by Enrico Krause


"The world on the precipice of damnation, or at least well on its way to it." This is how one could aptly describe Hieronymus Bosch's triptych "The Hay Cart." Painted between 1485 and 1490, it shows on three panels the eschatology that determined the thinking and feeling of people in the Middle Ages. The upper part of the left panel shows the fall of the angels, while the lower part depicts paradise. There in the background God creates Eve from Adam's rib. Further ahead, the theme of temptation is shown. Finally, Adam and Eve are expelled from Paradise in the foreground.

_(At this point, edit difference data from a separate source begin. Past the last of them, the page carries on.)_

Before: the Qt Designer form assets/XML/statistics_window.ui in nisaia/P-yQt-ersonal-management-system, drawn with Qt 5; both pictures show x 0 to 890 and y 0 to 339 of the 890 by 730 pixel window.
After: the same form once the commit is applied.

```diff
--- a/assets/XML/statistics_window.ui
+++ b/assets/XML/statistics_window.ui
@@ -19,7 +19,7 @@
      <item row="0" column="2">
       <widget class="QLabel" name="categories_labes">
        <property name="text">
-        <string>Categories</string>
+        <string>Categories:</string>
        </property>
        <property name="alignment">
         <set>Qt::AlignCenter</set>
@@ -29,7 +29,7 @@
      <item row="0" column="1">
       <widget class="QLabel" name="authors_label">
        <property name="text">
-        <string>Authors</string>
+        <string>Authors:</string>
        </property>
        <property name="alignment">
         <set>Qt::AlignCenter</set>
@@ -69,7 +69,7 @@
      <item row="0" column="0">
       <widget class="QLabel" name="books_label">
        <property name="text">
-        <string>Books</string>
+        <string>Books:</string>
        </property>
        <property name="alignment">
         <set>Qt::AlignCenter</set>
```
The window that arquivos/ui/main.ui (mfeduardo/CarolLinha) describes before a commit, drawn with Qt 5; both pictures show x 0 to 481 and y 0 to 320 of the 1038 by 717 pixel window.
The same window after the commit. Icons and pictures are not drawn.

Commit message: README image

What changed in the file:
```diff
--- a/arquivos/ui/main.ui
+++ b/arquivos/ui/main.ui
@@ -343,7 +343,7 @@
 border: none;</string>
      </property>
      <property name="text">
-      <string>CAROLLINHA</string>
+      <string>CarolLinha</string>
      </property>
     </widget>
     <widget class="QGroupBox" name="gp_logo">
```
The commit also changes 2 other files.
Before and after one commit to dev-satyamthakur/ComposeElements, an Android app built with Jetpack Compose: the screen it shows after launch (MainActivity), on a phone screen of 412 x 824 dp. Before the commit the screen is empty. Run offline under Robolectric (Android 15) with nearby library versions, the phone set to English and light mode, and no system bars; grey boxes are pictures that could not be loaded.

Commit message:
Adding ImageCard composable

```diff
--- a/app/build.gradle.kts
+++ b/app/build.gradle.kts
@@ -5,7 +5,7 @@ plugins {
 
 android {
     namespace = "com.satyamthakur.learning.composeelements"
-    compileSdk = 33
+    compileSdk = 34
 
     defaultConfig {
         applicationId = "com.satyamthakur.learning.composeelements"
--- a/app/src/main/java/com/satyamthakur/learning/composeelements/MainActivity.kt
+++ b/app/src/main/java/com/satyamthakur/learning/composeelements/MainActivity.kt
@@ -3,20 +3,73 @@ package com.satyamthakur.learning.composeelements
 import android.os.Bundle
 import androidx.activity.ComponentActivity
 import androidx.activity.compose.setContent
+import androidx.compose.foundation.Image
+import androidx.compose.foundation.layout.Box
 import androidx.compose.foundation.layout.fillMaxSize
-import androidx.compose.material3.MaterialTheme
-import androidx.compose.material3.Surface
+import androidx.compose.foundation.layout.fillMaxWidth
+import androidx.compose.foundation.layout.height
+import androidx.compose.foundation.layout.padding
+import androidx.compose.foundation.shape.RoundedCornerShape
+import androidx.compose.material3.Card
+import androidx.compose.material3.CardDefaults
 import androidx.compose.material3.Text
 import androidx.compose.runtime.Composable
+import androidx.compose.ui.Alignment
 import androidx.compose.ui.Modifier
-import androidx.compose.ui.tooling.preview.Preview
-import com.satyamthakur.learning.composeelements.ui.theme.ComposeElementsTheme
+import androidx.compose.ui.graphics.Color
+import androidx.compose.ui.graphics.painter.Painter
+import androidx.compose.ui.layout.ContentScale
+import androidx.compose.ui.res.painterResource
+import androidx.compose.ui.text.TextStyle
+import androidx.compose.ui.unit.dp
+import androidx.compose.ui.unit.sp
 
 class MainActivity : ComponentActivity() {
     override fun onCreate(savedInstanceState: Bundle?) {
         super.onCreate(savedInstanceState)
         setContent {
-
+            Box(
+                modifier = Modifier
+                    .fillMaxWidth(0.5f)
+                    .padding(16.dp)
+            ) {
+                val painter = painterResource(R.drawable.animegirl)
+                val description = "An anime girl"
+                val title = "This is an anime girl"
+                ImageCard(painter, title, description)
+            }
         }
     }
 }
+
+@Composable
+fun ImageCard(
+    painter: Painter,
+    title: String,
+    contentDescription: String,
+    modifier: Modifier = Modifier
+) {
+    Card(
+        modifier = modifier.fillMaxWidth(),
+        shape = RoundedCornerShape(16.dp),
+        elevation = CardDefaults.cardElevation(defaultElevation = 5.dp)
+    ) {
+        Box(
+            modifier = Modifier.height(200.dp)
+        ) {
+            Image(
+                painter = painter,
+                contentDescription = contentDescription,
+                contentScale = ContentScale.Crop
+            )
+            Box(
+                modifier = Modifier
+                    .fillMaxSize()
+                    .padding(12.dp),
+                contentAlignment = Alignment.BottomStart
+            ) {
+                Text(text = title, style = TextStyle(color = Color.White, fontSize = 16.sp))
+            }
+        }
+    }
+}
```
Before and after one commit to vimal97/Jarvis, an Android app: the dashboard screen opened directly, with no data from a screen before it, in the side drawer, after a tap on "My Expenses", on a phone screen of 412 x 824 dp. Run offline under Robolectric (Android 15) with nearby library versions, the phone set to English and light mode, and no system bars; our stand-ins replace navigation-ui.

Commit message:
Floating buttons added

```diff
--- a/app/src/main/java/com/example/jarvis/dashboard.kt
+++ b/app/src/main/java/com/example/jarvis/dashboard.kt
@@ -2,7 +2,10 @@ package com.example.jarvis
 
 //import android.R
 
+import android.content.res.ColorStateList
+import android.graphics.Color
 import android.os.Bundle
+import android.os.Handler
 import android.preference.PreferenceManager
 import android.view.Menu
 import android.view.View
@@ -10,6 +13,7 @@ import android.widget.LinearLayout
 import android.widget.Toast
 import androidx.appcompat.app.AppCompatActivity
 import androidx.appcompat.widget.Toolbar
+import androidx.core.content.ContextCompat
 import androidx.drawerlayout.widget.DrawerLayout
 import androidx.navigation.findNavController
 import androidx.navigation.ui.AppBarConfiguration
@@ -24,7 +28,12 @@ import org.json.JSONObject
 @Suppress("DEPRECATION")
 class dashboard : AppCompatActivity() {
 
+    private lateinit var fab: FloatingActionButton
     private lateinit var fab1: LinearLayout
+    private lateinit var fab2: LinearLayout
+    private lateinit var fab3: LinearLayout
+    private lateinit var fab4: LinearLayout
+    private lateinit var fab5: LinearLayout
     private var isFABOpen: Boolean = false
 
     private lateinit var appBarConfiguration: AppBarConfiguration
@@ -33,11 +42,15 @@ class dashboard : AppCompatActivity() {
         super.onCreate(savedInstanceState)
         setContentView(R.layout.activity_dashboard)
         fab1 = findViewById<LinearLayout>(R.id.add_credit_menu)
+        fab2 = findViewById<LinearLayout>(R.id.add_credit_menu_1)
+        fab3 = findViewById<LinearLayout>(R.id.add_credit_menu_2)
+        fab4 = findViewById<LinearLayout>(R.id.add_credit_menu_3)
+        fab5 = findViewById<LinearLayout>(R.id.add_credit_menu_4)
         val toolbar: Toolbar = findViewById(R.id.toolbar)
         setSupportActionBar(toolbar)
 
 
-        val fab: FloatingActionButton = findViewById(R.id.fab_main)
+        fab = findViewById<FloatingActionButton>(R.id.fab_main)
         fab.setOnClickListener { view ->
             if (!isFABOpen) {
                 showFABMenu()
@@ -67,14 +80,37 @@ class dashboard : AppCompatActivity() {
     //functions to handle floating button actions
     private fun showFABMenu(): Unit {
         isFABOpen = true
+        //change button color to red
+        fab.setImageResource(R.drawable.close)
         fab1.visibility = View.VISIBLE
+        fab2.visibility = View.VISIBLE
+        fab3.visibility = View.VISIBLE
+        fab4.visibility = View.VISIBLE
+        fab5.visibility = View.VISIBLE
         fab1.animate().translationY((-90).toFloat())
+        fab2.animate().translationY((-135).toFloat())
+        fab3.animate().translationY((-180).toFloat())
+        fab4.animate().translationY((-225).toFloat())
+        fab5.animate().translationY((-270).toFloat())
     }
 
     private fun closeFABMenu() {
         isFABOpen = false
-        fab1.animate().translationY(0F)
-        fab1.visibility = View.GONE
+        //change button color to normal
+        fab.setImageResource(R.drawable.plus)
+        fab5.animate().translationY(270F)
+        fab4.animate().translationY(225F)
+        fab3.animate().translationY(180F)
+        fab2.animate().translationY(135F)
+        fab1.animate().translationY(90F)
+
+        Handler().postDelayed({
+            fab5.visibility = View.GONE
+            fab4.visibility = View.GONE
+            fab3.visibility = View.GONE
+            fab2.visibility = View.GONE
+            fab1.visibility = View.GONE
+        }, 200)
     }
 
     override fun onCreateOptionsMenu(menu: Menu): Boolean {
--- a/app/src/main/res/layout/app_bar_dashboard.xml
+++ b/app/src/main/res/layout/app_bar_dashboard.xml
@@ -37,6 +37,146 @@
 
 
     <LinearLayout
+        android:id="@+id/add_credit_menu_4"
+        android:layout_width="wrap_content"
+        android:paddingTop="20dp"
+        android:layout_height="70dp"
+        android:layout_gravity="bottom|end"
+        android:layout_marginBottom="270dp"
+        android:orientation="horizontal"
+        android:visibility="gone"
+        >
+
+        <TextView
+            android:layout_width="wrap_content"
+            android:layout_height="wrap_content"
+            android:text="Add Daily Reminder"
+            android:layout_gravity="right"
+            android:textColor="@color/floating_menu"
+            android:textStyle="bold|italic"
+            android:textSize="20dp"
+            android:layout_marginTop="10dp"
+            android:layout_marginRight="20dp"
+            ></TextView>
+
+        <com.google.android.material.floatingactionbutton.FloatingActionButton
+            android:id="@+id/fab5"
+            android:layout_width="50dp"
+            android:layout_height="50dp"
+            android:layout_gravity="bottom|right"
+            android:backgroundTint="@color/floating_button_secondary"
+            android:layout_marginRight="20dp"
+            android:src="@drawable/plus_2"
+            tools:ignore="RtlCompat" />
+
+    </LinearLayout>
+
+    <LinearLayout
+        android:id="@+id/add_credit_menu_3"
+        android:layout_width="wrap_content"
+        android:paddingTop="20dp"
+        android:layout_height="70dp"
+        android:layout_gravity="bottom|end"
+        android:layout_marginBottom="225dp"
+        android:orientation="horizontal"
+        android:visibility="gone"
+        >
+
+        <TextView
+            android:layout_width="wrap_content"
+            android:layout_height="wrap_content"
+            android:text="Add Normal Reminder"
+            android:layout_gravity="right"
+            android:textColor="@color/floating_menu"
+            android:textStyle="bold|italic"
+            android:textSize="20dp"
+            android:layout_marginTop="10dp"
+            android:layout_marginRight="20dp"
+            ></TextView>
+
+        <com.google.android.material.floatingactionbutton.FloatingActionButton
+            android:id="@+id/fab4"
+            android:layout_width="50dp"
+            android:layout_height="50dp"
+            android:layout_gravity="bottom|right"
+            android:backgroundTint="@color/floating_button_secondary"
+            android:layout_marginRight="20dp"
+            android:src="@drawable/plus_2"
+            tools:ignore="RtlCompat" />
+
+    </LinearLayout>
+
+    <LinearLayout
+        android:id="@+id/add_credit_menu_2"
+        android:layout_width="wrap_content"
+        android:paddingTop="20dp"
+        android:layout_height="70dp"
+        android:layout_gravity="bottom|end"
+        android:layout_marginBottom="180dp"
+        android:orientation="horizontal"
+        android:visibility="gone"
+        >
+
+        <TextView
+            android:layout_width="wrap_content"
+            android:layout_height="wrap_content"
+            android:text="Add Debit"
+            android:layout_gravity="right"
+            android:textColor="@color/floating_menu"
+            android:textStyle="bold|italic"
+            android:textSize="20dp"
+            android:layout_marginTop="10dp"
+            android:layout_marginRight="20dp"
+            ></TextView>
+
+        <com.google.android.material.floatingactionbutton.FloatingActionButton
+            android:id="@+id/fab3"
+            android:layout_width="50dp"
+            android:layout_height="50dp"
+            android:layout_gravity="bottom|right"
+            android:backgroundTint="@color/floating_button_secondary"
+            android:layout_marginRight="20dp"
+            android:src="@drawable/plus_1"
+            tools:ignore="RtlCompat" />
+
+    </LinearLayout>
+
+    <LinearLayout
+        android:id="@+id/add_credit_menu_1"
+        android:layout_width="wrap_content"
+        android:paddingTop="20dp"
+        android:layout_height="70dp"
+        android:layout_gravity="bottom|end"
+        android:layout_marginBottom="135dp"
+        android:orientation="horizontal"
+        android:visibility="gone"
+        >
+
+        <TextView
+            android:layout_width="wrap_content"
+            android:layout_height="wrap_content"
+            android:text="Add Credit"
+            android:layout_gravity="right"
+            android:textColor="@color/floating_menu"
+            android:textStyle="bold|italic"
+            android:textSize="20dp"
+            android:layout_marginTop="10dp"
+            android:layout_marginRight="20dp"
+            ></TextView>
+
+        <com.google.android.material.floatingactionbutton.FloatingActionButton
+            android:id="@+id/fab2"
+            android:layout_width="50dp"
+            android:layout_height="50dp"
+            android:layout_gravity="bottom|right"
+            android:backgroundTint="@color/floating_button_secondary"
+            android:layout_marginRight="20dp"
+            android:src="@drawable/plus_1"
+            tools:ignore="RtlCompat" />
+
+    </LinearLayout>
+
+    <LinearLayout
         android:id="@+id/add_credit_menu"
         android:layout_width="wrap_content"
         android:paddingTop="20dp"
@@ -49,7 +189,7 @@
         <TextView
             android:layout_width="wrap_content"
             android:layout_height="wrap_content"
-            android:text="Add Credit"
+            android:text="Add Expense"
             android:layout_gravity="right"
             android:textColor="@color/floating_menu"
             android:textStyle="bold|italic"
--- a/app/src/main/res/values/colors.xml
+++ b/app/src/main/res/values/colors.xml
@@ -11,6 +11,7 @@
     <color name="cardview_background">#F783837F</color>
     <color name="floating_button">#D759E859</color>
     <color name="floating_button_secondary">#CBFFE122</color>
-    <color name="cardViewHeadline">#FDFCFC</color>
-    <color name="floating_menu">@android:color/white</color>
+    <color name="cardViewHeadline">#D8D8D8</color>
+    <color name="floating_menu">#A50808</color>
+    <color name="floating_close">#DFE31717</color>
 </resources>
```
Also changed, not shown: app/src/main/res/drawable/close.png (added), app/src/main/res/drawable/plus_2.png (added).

The Garden of Eden is surrounded by a dense and protective hedge.

The middle part of the triptych shows earthly life freely according to the Flemish proverb: "The world is a haystack, everyone takes from it what he can grab." A wagon loaded with hay forms the center here. Everyone tries to grab something from the richly laden wagon. The fact that no consideration is made for losses is not to be overlooked. There is murder and assassination. Some greedy people are literally under the wheels. Only the angelic figure on the hay cart on the left does not seem to have lost sight of the essential.


Unreal mixed creatures, half human, half fish, pull the cart to the right - directly to the Day of Judgment, when each individual will be punished according to the sin committed. Bosch's painting tells of transience and greed. At the bottom of the painting, he illustrates fraud and theft as a result of greed. Among others, a man with a high black hat, which distinguishes him as a juggler, can be seen. A child is hidden in his hood. Is it stolen? To his right, a gypsy woman is reading a woman's hand, while a child is tampering with her skirt.

Not only the common people accompany the hay cart. The nobility and representatives of the church also follow it. So no one can escape this procession.


Hieronymus Bosch - The haywain

Oil on wood, between 1485 and 1490, 135x100cm, Museum del Prado in Madrid